    Supervisors: Prof. Alan Duffy and Prof. Jeremy Mould

  • Astronomical Machine Learning in the Cloud
    The aim of this project is to investigate techniques for deploying astronomical code, particularly machine learning models, to publicly accessible cloud resources for use by the astronomical community. Machine learning is becoming increasingly prevalent in astronomy, but there is no clear standard for making both models and data instantly available for members of the scientific community to use in research. This project will investigate some efficient ways to use cloud resources such as Amazon Web Services and Microsoft Azure to create resources on the fly and present an interface to scientists to instantly and conveniently make use a model. At the end of the project, the student will deliver the code to allocate resources and train and deploy models, and a brief report documenting the findings. This project would suit a student with strong computer skills (for example, familiarity with a Linux command line). Detailed knowledge of astronomy is not required.
    Supervisor: Dr Colin Jacobs

  • Gravitational waves from core-collapse supernovae
    Gravitational wave detectors have made the first discoveries of gravitational waves from binary neutron stars and binary black holes. As the detectors become more sensitive they will discover other sources of gravitational waves. One of those potential sources is a core-collapse supernova. Core-collapse supernovae are the explosive death of massive stars at the end of their lifetime, and are the birth place of neutron stars and black holes. Traditional gravitational wave searches use matched filtering. However, this search method cannot be used to search for gravitational wave signals from core-collapse supernovae as the phase of the signals are stochastic. In this project, you will develop a new search technique for core-collapse supernova gravitational wave signals and test the new method on data from the Advanced LIGO and Advanced Virgo gravitational wave detectors.
    Supervisor: Dr. Jade Powell

  • Can black hole binaries explain the strong optical emission lines in galaxies?
    X-ray binary stars are generally interacting binary systems in which one star is either a black hole or a neutron star. Due to mass transfer they produce x-ray emission and this high energy photons have long been thought to be one of the contributors to high energy optical emission lines observed in galaxies. With new integral field spectrographs, we can now perform spatially resolved studies in local galaxies to investigate if locations with such strong emission lines have corresponding x-ray detections. In this project, you will look into some of the public data from the ESO VLT/MUSE spectrograph and combine with X-ray source catalogues from the Chandra X-ray observatory to determine if such a correlation can be established.
    Supervisor: Dr. Themiya Nanayakkara

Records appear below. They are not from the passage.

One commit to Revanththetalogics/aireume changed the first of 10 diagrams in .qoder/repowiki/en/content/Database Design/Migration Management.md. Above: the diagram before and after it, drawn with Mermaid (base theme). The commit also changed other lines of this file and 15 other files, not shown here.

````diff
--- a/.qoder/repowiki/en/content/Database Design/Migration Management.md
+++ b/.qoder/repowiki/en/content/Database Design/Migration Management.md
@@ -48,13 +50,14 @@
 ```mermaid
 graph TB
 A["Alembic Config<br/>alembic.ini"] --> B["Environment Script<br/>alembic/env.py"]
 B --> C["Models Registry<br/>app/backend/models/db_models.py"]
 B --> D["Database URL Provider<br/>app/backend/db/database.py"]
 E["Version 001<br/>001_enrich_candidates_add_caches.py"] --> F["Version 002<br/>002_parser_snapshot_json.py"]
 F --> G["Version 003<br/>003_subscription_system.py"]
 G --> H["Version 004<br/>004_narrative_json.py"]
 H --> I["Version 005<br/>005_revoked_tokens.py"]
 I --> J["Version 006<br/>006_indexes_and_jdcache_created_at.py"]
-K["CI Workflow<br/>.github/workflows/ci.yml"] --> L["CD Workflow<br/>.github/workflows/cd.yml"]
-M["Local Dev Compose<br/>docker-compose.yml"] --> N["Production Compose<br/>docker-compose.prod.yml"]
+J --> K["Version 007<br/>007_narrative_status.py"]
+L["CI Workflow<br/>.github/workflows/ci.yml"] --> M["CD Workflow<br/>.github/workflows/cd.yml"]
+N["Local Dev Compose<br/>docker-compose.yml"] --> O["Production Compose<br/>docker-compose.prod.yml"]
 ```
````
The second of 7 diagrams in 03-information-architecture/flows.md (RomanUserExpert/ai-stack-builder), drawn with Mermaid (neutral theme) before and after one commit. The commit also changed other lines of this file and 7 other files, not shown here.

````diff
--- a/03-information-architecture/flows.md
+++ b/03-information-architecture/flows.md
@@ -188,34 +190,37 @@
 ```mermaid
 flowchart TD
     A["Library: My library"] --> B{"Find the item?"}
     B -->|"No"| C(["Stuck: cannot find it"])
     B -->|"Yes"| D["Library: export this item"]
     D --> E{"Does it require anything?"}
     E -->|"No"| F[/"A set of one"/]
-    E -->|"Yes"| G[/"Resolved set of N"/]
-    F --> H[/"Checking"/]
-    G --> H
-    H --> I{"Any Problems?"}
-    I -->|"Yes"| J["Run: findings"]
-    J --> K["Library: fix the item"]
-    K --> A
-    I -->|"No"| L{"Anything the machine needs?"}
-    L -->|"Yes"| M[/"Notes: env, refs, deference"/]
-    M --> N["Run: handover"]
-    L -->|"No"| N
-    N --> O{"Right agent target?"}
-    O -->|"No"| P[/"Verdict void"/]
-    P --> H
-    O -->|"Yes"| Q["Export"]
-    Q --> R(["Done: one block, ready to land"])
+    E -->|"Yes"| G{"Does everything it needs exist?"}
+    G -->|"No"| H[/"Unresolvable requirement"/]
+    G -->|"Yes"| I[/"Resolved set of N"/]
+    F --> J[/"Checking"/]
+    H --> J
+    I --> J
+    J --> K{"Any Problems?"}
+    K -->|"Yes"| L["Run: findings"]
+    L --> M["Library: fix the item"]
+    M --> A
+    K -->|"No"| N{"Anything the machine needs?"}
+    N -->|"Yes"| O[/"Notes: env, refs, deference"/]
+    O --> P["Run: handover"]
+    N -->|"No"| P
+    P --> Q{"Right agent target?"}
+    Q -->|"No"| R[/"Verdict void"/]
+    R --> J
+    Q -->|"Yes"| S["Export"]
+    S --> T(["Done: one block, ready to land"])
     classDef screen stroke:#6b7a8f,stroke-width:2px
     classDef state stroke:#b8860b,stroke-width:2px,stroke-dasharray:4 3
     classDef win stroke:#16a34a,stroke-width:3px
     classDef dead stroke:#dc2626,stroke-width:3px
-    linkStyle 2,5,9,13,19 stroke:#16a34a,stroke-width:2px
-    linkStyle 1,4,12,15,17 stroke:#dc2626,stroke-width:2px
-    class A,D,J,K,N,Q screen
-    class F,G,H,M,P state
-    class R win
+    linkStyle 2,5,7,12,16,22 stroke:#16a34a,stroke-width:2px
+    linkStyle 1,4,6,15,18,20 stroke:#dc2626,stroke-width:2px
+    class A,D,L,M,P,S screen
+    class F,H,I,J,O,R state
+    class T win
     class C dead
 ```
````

  • 3D foetal brain ultrasound: help brain development studies and improve prenatal clinical care
    The human brain is the most complex organ of the human body, and its link to human behavior, memory, decision making and consciousness is tantalizingly elusive. One key outstanding question in the study of the human brain is what healthy development looks as the brain is forming in utero, development that will give rise to the full complexity of the human experience. What is the extent of variability in what is considered healthy, and when does that variability veer into states that are associated with disease? This has huge implications not only for understanding human brain development, but also in foetal health monitoring throughout pregnancy. Early brain development in utero has been difficult to study because of a lack of tools. While ultrasound is the primary point of care tool for foetal health monitoring throughout pregnancy, it has not been widely adopted for scientific investigation of foetal brain development. The reason for this is routine clinical practice uses 2D ultrasound, but 2D slices of the brain does not allow accurate measurements and population studies. 3D ultrasound is preferred for scientific study, but there is a lack of standardised tools for analysing 3D foetal ultrasound brain data. Over the last decade, many software tools have been developed for processing and analysing 3D foetal ultrasound brain data by engineers and image processing experts, but access to said software and using it is outside the skill domain of medical researchers. You will work on creation of a software GUI toolkit that allows people without coding skills to use these tools, helping to make the use of 3D foetal brain ultrasound data for medical research pervasive. The tools you will include in this GUI were developed by the Oxford Ultrasound NeuroImage Analysis Group (
    Supervisor: Dr. Jielai Zhang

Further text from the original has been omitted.